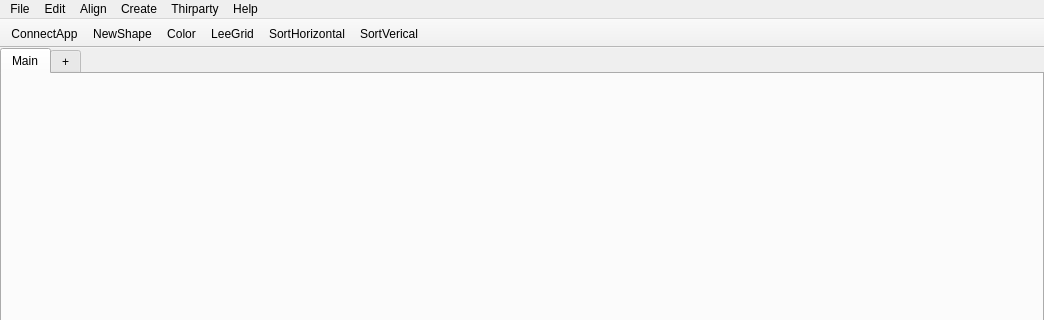
Above: ui/leePicker.ui from leetdvn/LeePickerX before the change; both pictures show x 0 to 1044 and y 0 to 320 of the 1044 by 630 pixel window. Below: the same form after it.
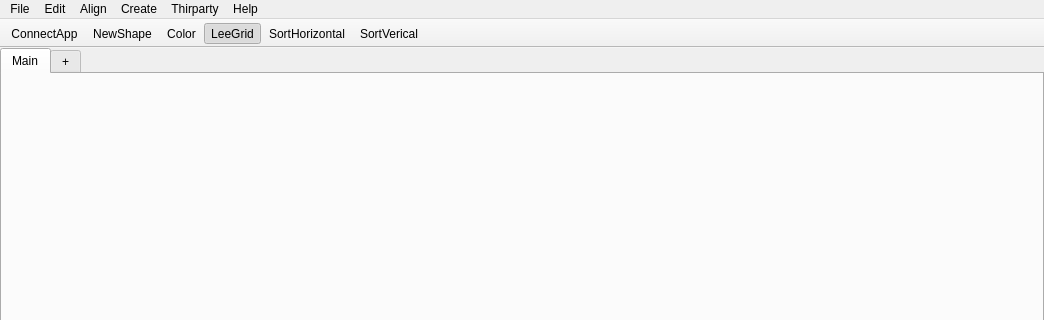
That is the form after the change. Icons and pictures are not drawn.

What changed in the file:
```diff
--- a/ui/leePicker.ui
+++ b/ui/leePicker.ui
@@ -378,6 +378,9 @@
    <property name="checkable">
     <bool>true</bool>
    </property>
+   <property name="checked">
+    <bool>true</bool>
+   </property>
    <property name="icon">
     <iconset>
      <normalon>:/icons/lpGrid.png</normalon>
```
Left out of the diff: 6 changed lines with no effect on the pictures.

* * * * * * * * *

**Task instructions:** Please reproduce the material above word for word, without its images.

**Reply to the exercise:**
Above: ui/leePicker.ui from leetdvn/LeePickerX before the change; both pictures show x 0 to 1044 and y 0 to 320 of the 1044 by 630 pixel window. Below: the same form after it.
That is the form after the change. Icons and pictures are not drawn.

What changed in the file:
```diff
--- a/ui/leePicker.ui
+++ b/ui/leePicker.ui
@@ -378,6 +378,9 @@
    <property name="checkable">
     <bool>true</bool>
    </property>
+   <property name="checked">
+    <bool>true</bool>
+   </property>
    <property name="icon">
     <iconset>
      <normalon>:/icons/lpGrid.png</normalon>
```
Left out of the diff: 6 changed lines with no effect on the pictures.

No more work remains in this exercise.